Neuberger Berman Moves to Provide Financing for Buyout Shops

The independent asset management firm bolsters its alternatives business by moving into private debt investing, a strategy put forth by CEO George Walker IV.

Scene Last Night: Ivanka Trump, Chris Hughes, Aby Rosen, Lauren

Kenny Brown, a mind reader, right, speaks with Sean Eldridge, president and founder of Hudson River Ventures LLC and senior adviser of Freedom to Marry Inc., from left, George Walker IV, chairman and chief executive officer of Neuberger Berman Group LLC, and Rob Speyer, co-chief executive officer and president of Tishman Speyer Properties LP, during the annual benefit of the Gracie Mansion Conservancy at Gracie Mansion in New York, U.S., on Tuesday, Feb. 26, 2013. Gracie Mansion Conservancy raises funds privately to support the upkeep of the house. Photographer: Amanda Gordon/Bloomberg *** Local Caption *** Sean Eldridge; George Walker; Rob Speyer; Kenny Brown

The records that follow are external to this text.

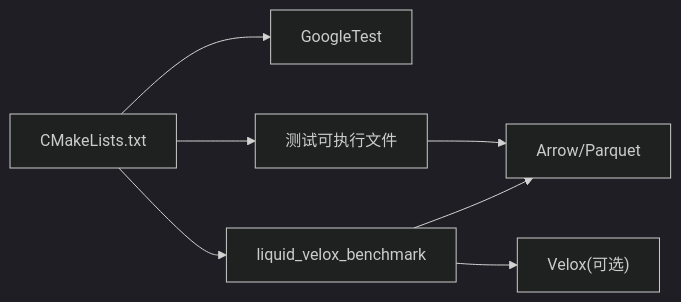
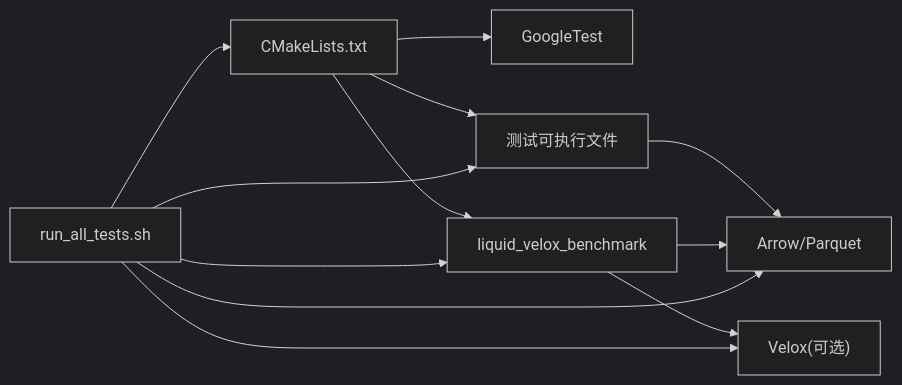
One commit to tenglei/liquidCacheVelox changed the ninth of 9 diagrams in .qoder/repowiki/zh/content/测试与基准测试.md. Above: the diagram before and after it, drawn with Mermaid (dark theme). The commit also changed other lines of this file and 3 other files, not shown here.

````diff
--- a/.qoder/repowiki/zh/content/测试与基准测试.md
+++ b/.qoder/repowiki/zh/content/测试与基准测试.md
@@ -358,9 +470,14 @@
 ```mermaid
 graph LR
 CMake["CMakeLists.txt"] --> GTest["GoogleTest"]
 CMake --> Tests["测试可执行文件"]
 CMake --> Bench["liquid_velox_benchmark"]
 Tests --> Arrow["Arrow/Parquet"]
 Bench --> Arrow
 Bench --> Velox["Velox(可选)"]
+Script["run_all_tests.sh"] --> CMake
+Script --> Tests
+Script --> Bench
+Script --> Arrow
+Script --> Velox
 ```
````
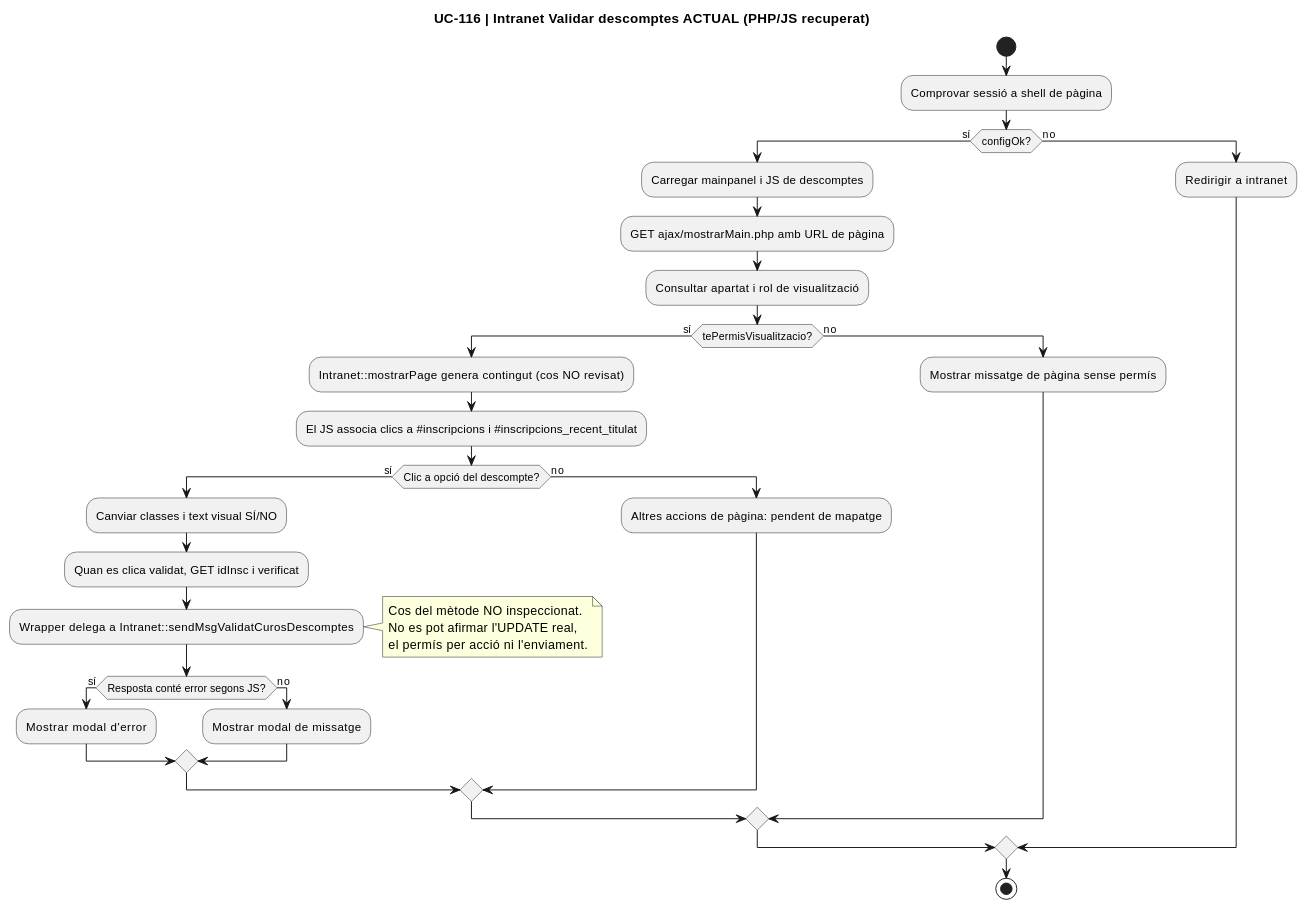
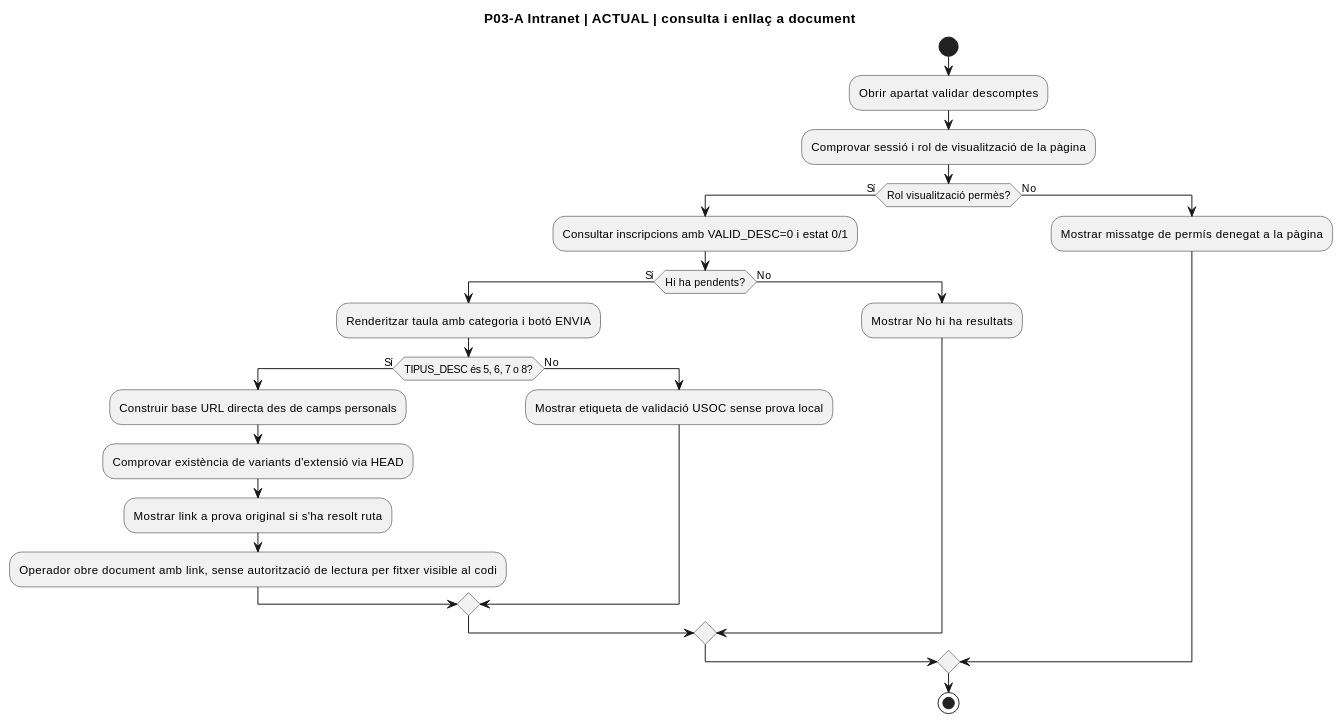
One commit to orgmeriemprismacat-del/verifactu changed the seventh of 10 diagrams in documentacio/07-uml-integrat/uc-116-activitats-pagines-justificants-actual-final.md. Above: the diagram before and after it, drawn with PlantUML. The commit also changed other lines of this file, not shown here.

Commit message:
docs: complete UC116 page activity diagrams with verified web form and intranet method

````diff
--- a/documentacio/07-uml-integrat/uc-116-activitats-pagines-justificants-actual-final.md
+++ b/documentacio/07-uml-integrat/uc-116-activitats-pagines-justificants-actual-final.md
@@ -137,38 +192,27 @@
 ```plantuml
 @startuml
-title UC-116 | Intranet Validar descomptes ACTUAL (PHP/JS recuperat)
+title P03-A Intranet | ACTUAL | consulta i enllaç a document
 start
-:Comprovar sessió a shell de pàgina;
-if (configOk?) then (sí)
-  :Carregar mainpanel i JS de descomptes;
-  :GET ajax/mostrarMain.php amb URL de pàgina;
-  :Consultar apartat i rol de visualització;
-  if (tePermisVisualitzacio?) then (sí)
-    :Intranet::mostrarPage genera contingut (cos NO revisat);
-    :El JS associa clics a #inscripcions i #inscripcions_recent_titulat;
-    if (Clic a opció del descompte?) then (sí)
-      :Canviar classes i text visual SÍ/NO;
-      :Quan es clica validat, GET idInsc i verificat;
-      :Wrapper delega a Intranet::sendMsgValidatCurosDescomptes;
-      note right
-        Cos del mètode NO inspeccionat.
-        No es pot afirmar l'UPDATE real,
-        el permís per acció ni l'enviament.
-      end note
-      if (Resposta conté error segons JS?) then (sí)
-        :Mostrar modal d'error;
-      else (no)
-        :Mostrar modal de missatge;
-      endif
-    else (no)
-      :Altres accions de pàgina: pendent de mapatge;
-    endif
-  else (no)
-    :Mostrar missatge de pàgina sense permís;
+:Obrir apartat validar descomptes;
+:Comprovar sessió i rol de visualització de la pàgina;
+if (Rol visualització permès?) then (Sí)
+ :Consultar inscripcions amb VALID_DESC=0 i estat 0/1;
+ if (Hi ha pendents?) then (Sí)
+  :Renderitzar taula amb categoria i botó ENVIA;
+  if (TIPUS_DESC és 5, 6, 7 o 8?) then (Sí)
+   :Construir base URL directa des de camps personals;
+   :Comprovar existència de variants d'extensió via HEAD;
+   :Mostrar link a prova original si s'ha resolt ruta;
+   :Operador obre document amb link, sense autorització de lectura per fitxer visible al codi;
+  else (No)
+   :Mostrar etiqueta de validació USOC sense prova local;
   endif
-else (no)
-  :Redirigir a intranet;
+ else (No)
+  :Mostrar No hi ha resultats;
+ endif
+else (No)
+ :Mostrar missatge de permís denegat a la pàgina;
 endif
 stop
 @enduml
 ```
````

Amanda Gordon/Bloomberg

When private equity firms need money to buy new companies or fund activities of portfolio companies, they often have to turn to rivals for financing. KKR, Blackstone and Apollo Global Management are all major buyout shops with fast-growing credit divisions. GSO Capital Partners, for instance, is one of Blackstone’s fastest-growing units and seeks to fill a lending void left by banks forced to retreat from riskier transactions.

But there’s also room for more traditional managers in the private debt world. Neuberger Berman, the privately held asset management firm based in New York, has a different model from that of the buyout shops. The firm believes it will get a significant competitive edge by lending money to private equity portfolio companies without also competing with their fund sponsors (see also “Neuberger Berman Rises From the Ashes”).

Neuberger’s move into private debt is part of CEO George Walker IV’s strategy over the past few years to expand the firm’s presence in alternative investments. Neuberger, bought by Lehman Brothers Holdings in 2003, got swept up in the firm’s bankruptcy in September 2008. With his senior team, Walker, who ran Lehman’s global investment management business at the time, led the successful spin-off of the group, which closed in May 2009.

Last March Neuberger hired Susan Kasser as head of private debt in the firm’s $18 billion alternatives division. Kasser had been a founding member of Carlyle Mezzanine Partners, a unit of the Carlyle Group. Kasser says a number of firms began to offer private debt as it grew increasingly popular with investors seeking higher yields at a time of historically low interest rates. But Neuberger was a good alternative for what she envisioned because most competitors operate within an affiliate of a buyout fund. In contrast, Neuberger is mostly active in private equity funds of funds, including primary and secondary investments, as well as equity co-investments. Kasser gets the benefit of tapping into the firm’s expertise and network but without her clients having to deal with competition issues. “Neuberger is a potential limited partner in these private equity funds and can then lend to those same businesses,” she says. “That is a friendly advantage and a great entrée into that market.”

Kasser also emphasized that she joined Neuberger because it has a smart approach to growth and launching new products, as well as sufficient scale and in-depth research to support the lending effort. Products are developed at the behest of clients. “For someone coming in to build a business, that’s reassuring,” she says. “It’s not, ‘I’ve cooked up this idea, and let’s hire somebody and see if we can sell it.’ That’s terrifying.”

Whereas investors are increasingly interested in private debt, the current market is not perfect for dealmaking. Kasser says she’s cautious about deploying capital right now with funding still plentiful and cheap and lenders relaxing their standards. “Our investors have to know that we have discipline — and not only the portfolio managers, but the firm itself.” Patience is key. “You have to be willing to let things go,” she adds, “and you can’t second-guess why a competitor got this or that deal.”